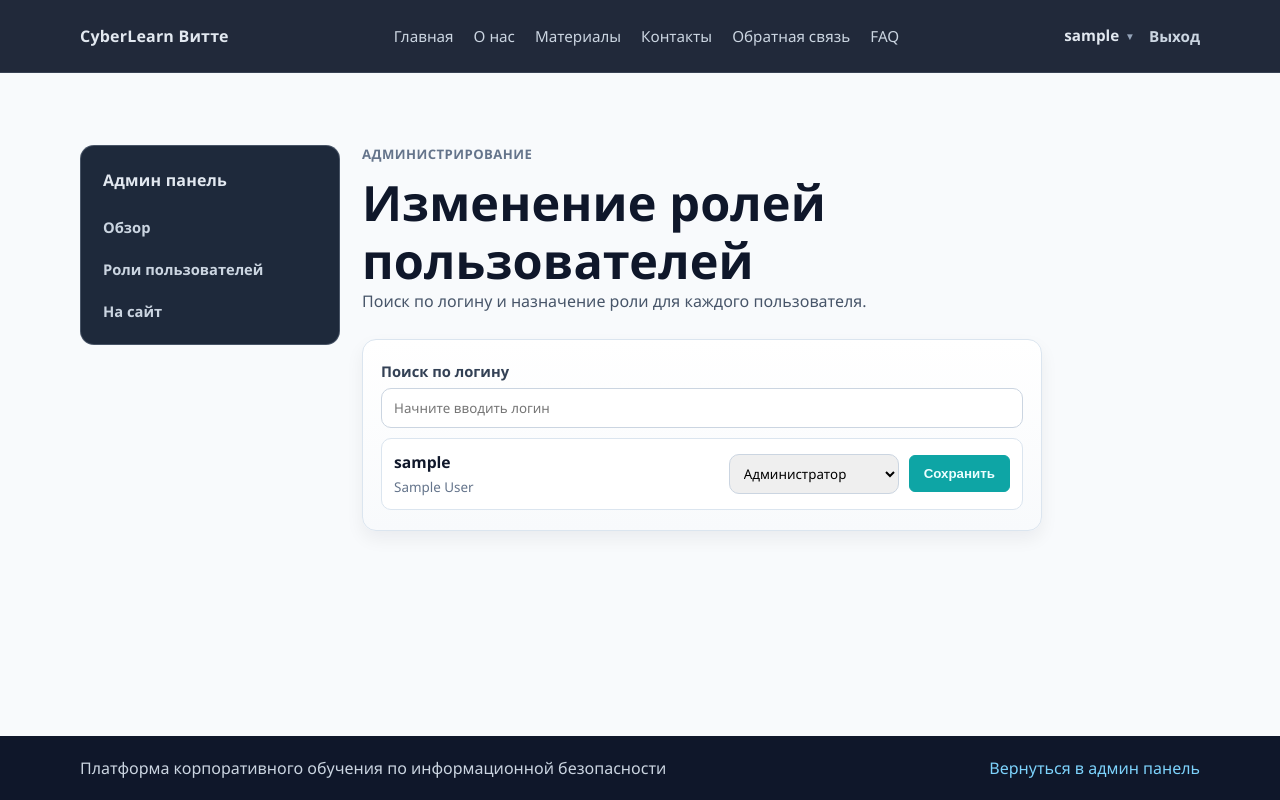
After one commit to corpedu1/corpedu, a Django app: page /admin-panel/user-roles/ in a window 1280 px wide. The commit adds this page. Run offline with Django 5.2, Linux system fonts and the light colour scheme; the visitor is signed in with stand-in values (Sample User, id 1); data comes from the database, SQL or seed files in the repository.

Commit message:
Created admin page for assigning roles

```diff
--- a/app/urls.py
+++ b/app/urls.py
@@ -30,5 +30,6 @@ urlpatterns = [
     path('logout/', views.logout, name='logout'),
     path('settings/', views.settings, name='settings'),
     path('admin-panel/', views.admin_panel, name='admin_panel'),
+    path('admin-panel/user-roles/', views.admin_user_roles, name='admin_user_roles'),
     path('admin/', admin.site.urls),
 ]
--- a/app/views.py
+++ b/app/views.py
@@ -11,6 +11,13 @@ from django.shortcuts import redirect, render
 
 from .forms import LoginForm, ProfileForm, RegisterForm
 from .models import LearningMaterial, MaterialCategory, User, UserRole
+
+
+def _is_administrator(user):
+    """
+    Проверяет, что пользователь является администратором.
+    """
+    return user.is_authenticated and user.role == UserRole.ADMINISTRATOR
 
 
 def landing(request):
@@ -131,7 +138,7 @@ def admin_panel(request):
     """
     Отображает кастомную панель администратора.
     """
-    if request.user.role != UserRole.ADMINISTRATOR:
+    if not _is_administrator(request.user):
         return redirect("landing")
     context = {
         "users_count": User.objects.count(),
@@ -141,3 +148,51 @@ def admin_panel(request):
         "categories_count": MaterialCategory.objects.count(),
     }
     return render(request, "admin_panel.html", context)
+
+
+@login_required
+def admin_user_roles(request):
+    """
+    Отображает и обрабатывает страницу изменения ролей пользователей.
+    """
+    if not _is_administrator(request.user):
+        return redirect("landing")
+    users = User.objects.order_by("username")
+    allowed_roles = (
+        UserRole.USER,
+        UserRole.ADMINISTRATOR,
+        UserRole.CURATOR,
+    )
+    role_choices = [choice for choice in UserRole.choices if choice[0] in allowed_roles]
+    error_message = ""
+    success_message = ""
+    selected_user_id = ""
+    selected_role = ""
+    if request.method == "POST":
+        selected_user_id = request.POST.get("user_id", "").strip()
+        selected_role = request.POST.get("role", "").strip()
+        if not selected_user_id or not selected_role:
+            error_message = "Выберите пользователя и роль."
+        elif selected_role not in allowed_roles:
+            error_message = "Указана недопустимая роль."
+        else:
+            try:
+                target_user = User.objects.get(pk=selected_user_id)
+            except User.DoesNotExist:
+                error_message = "Пользователь не найден."
+            else:
+                target_user.role = selected_role
+                if selected_role == UserRole.ADMINISTRATOR:
+                    target_user.is_staff = True
+                target_user.save(update_fields=["role", "is_staff"])
+                success_message = f"Роль пользователя {target_user.username} успешно обновлена."
+                selected_user_id = str(target_user.pk)
+    context = {
+        "users": users,
+        "role_choices": role_choices,
+        "error_message": error_message,
+        "success_message": success_message,
+        "selected_user_id": selected_user_id,
+        "selected_role": selected_role,
+    }
+    return render(request, "admin_user_roles.html", context)
--- a/static/css/landing.css
+++ b/static/css/landing.css
@@ -74,6 +74,56 @@ a {
     background: rgba(15, 23, 42, 0.92);
     backdrop-filter: blur(6px);
     border-bottom: 1px solid rgba(148, 163, 184, 0.2);
+}
+
+.admin-layout {
+    display: grid;
+    grid-template-columns: 260px 1fr;
+    gap: 22px;
+}
+
+.admin-layout__content {
+    min-width: 0;
+}
+
+.admin-sidebar {
+    position: sticky;
+    top: 88px;
+    align-self: start;
+    background: #1e293b;
+    border: 1px solid rgba(148, 163, 184, 0.35);
+    border-radius: 14px;
+    padding: 14px 12px;
+}
+
+.admin-sidebar__brand {
+    display: block;
+    color: #e2e8f0;
+    text-decoration: none;
+    font-weight: 700;
+    letter-spacing: 0.2px;
+    padding: 8px 10px;
+}
+
+.admin-sidebar__nav {
+    display: grid;
+    gap: 4px;
+    margin-top: 8px;
+}
+
+.admin-sidebar__nav a {
+    color: #cbd5e1;
+    text-decoration: none;
+    font-weight: 600;
+    font-size: 0.92rem;
+    padding: 8px 10px;
+    border-radius: 8px;
+    transition: color 0.2s ease, background 0.2s ease;
+}
+
+.admin-sidebar__nav a:hover {
+    color: #7dd3fc;
+    background: rgba(15, 23, 42, 0.5);
 }
 
 .topbar__content {
@@ -1004,6 +1054,123 @@ a {
     line-height: 1.1;
 }
 
+.admin-role-card {
+    margin-top: 24px;
+    border-radius: 14px;
+    border: 1px solid #dbe5ef;
+    background: linear-gradient(180deg, #ffffff 0%, #f8fafc 100%);
+    padding: 20px 18px;
+    box-shadow: 0 8px 18px rgba(15, 23, 42, 0.06);
+    max-width: 680px;
+}
+
+.admin-role-form {
+    display: grid;
+    gap: 12px;
+}
+
+.admin-role-form__group {
+    display: grid;
+    gap: 6px;
+}
+
+.admin-role-form__group label {
+    color: #334155;
+    font-size: 0.92rem;
+    font-weight: 700;
+}
+
+.admin-role-form__group input,
+.admin-role-form__group select {
+    width: 100%;
+    border-radius: 10px;
+    border: 1px solid #cbd5e1;
+    padding: 10px 12px;
+    font-family: inherit;
+    color: #0f172a;
+    background: #ffffff;
+    outline: none;
+}
+
+.admin-role-form__group input:focus,
+.admin-role-form__group select:focus {
+    border-color: #0ea5e9;
+}
+
+.admin-success-message {
+    border: 1px solid #166534;
+    border-radius: 8px;
+    background: rgba(22, 101, 52, 0.1);
+    padding: 8px 10px;
+}
+
+.admin-success-message p {
+    margin: 0;
+    color: #166534;
+    font-size: 0.86rem;
+}
+
+.admin-users-list {
+    display: grid;
+    gap: 10px;
+    margin-top: 10px;
+}
+
+.admin-user-row {
+    border: 1px solid #dbe5ef;
+    border-radius: 10px;
+    padding: 12px;
+    display: flex;
+    justify-content: space-between;
+    gap: 14px;
+    align-items: center;
+    background: #ffffff;
+}
+
+.admin-user-row__identity {
+    display: grid;
+    gap: 2px;
+}
+
+.admin-user-row__identity strong {
+    color: #0f172a;
+    font-size: 0.98rem;
+}
+
+.admin-user-row__identity span {
+    color: #64748b;
+    font-size: 0.84rem;
+}
+
+.admin-user-row__actions {
+    display: flex;
+    align-items: center;
+    gap: 10px;
+}
+
+.admin-user-row__actions select {
+    min-width: 170px;
+    border-radius: 10px;
+    border: 1px solid #cbd5e1;
+    padding: 9px 10px;
+    font-family: inherit;
+}
+
+.admin-user-row .register-submit {
+    width: auto;
+    margin-top: 0;
+    padding: 10px 14px;
+    background: #0ea5a5;
+    border: 1px solid #0ea5a5;
+    color: #ecfeff;
+}
+
+.admin-user-row .register-submit:hover {
+    background: #0f766e;
+    border-color: #0f766e;
+    color: #f0fdfa;
+}
+
 .settings-page__container {
     display: grid;
     grid-template-columns: repeat(2, minmax(0, 1fr));
@@ -1352,6 +1519,18 @@ a {
         display: none;
     }
 
+    .admin-layout {
+        grid-template-columns: 1fr;
+    }
+
+    .admin-sidebar {
+        position: static;
+    }
+
+    .admin-sidebar__nav {
+        grid-template-columns: 1fr;
+    }
+
     .topbar__actions {
         margin-left: auto;
     }
@@ -1392,6 +1571,22 @@ a {
         grid-template-columns: 1fr;
     }
 
+    .admin-user-row {
+        flex-direction: column;
+        align-items: flex-start;
+    }
+
+    .admin-user-row__actions {
+        width: 100%;
+        flex-direction: column;
+        align-items: stretch;
+    }
+
+    .admin-user-row__actions select,
+    .admin-user-row .register-submit {
+        width: 100%;
+    }
+
     .about-page .about-intro__layout {
         grid-template-columns: 1fr;
     }
--- /dev/null
+++ b/static/js/admin_user_roles.js
@@ -0,0 +1,18 @@
+document.addEventListener("DOMContentLoaded", () => {
+    const searchInput = document.querySelector("[data-user-search]");
+    const rows = Array.from(document.querySelectorAll("[data-user-row]"));
+    if (!searchInput || !rows.length) {
+        return;
+    }
+
+    const applyFilter = () => {
+        const query = searchInput.value.trim().toLowerCase();
+        rows.forEach((row) => {
+            const login = row.dataset.login || "";
+            const isMatch = query === "" || login.includes(query);
+            row.hidden = !isMatch;
+        });
+    };
+
+    searchInput.addEventListener("input", applyFilter);
+});
--- a/templates/admin_panel.html
+++ b/templates/admin_panel.html
@@ -13,6 +13,9 @@
     <main>
         <section class="section admin-panel-page">
             <div class="container">
+                <div class="admin-layout">
+                    {% include "partials/admin_navbar.html" %}
+                    <div class="admin-layout__content">
                         <p class="section-kicker">Управление</p>
                         <h1>Админ панель</h1>
                         <p class="section-subtitle">
@@ -42,6 +45,8 @@
                             </article>
                         </div>
                     </div>
+                </div>
+            </div>
         </section>
     </main>
 
--- /dev/null
+++ b/templates/admin_user_roles.html
@@ -0,0 +1,79 @@
+<!DOCTYPE html>
+<html lang="ru">
+<head>
+    <meta charset="UTF-8">
+    <meta name="viewport" content="width=device-width, initial-scale=1.0">
+    <title>Роли пользователей | Админ панель</title>
+    {% load static %}
+    <link rel="stylesheet" href="{% static 'css/landing.css' %}">
+</head>
+<body>
+    {% include "partials/navbar.html" %}
+
+    <main>
+        <section class="section admin-panel-page">
+            <div class="container">
+                <div class="admin-layout">
+                    {% include "partials/admin_navbar.html" %}
+                    <div class="admin-layout__content">
+                        <p class="section-kicker">Администрирование</p>
+                        <h1>Изменение ролей пользователей</h1>
+                        <p class="section-subtitle">
+                            Поиск по логину и назначение роли для каждого пользователя.
+                        </p>
+
+                        <article class="admin-role-card">
+                            <div class="admin-role-form__group">
+                                <label for="user_search">Поиск по логину</label>
+                                <input type="text" id="user_search" placeholder="Начните вводить логин" data-user-search>
+                            </div>
+
+                            {% if error_message %}
+                                <div class="register-form-errors">
+                                    <p>{{ error_message }}</p>
+                                </div>
+                            {% endif %}
+
+                            {% if success_message %}
+                                <div class="admin-success-message">
+                                    <p>{{ success_message }}</p>
+                                </div>
+                            {% endif %}
+
+                            <div class="admin-users-list" data-users-list>
+                                {% for user_item in users %}
+                                    <form method="post" action="/admin-panel/user-roles/" class="admin-user-row" data-user-row data-login="{{ user_item.username|lower }}">
+                                        {% csrf_token %}
+                                        <input type="hidden" name="user_id" value="{{ user_item.id }}">
+                                        <div class="admin-user-row__identity">
+                                            <strong>{{ user_item.username }}</strong>
+                                            <span>{% if user_item.first_name or user_item.last_name %}{{ user_item.first_name }} {{ user_item.last_name }}{% else %}Без имени{% endif %}</span>
+                                        </div>
+                                        <div class="admin-user-row__actions">
+                                            <select name="role" required>
+                                                {% for role_value, role_title in role_choices %}
+                                                    <option value="{{ role_value }}" {% if user_item.role == role_value %}selected{% endif %}>{{ role_title }}</option>
+                                                {% endfor %}
+                                            </select>
+                                            <button class="register-submit" type="submit">Сохранить</button>
+                                        </div>
+                                    </form>
+                                {% endfor %}
+                            </div>
+                        </article>
+                    </div>
+                </div>
+            </div>
+        </section>
+    </main>
+
+    <footer class="footer">
+        <div class="container footer__content">
+            <p>Платформа корпоративного обучения по информационной безопасности</p>
+            <a href="/admin-panel/">Вернуться в админ панель</a>
+        </div>
+    </footer>
+
+    <script src="{% static 'js/admin_user_roles.js' %}"></script>
+</body>
+</html>
--- /dev/null
+++ b/templates/partials/admin_navbar.html
@@ -0,0 +1,8 @@
+<aside class="admin-sidebar">
+    <a class="admin-sidebar__brand" href="/admin-panel/">Админ панель</a>
+    <nav class="admin-sidebar__nav">
+        <a href="/admin-panel/">Обзор</a>
+        <a href="/admin-panel/user-roles/">Роли пользователей</a>
+        <a href="/">На сайт</a>
+    </nav>
+</aside>
```
Lines whose indentation alone changed are shown as unchanged.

============================================================

### What the exercise asks
Look through the entries above. Copy out every line holding the word "width".

### Problem solution
+    min-width: 0;
+    max-width: 680px;
+    width: 100%;
+    min-width: 170px;
+    width: auto;
+        width: 100%;
+        width: 100%;
+    <meta name="viewport" content="width=device-width, initial-scale=1.0">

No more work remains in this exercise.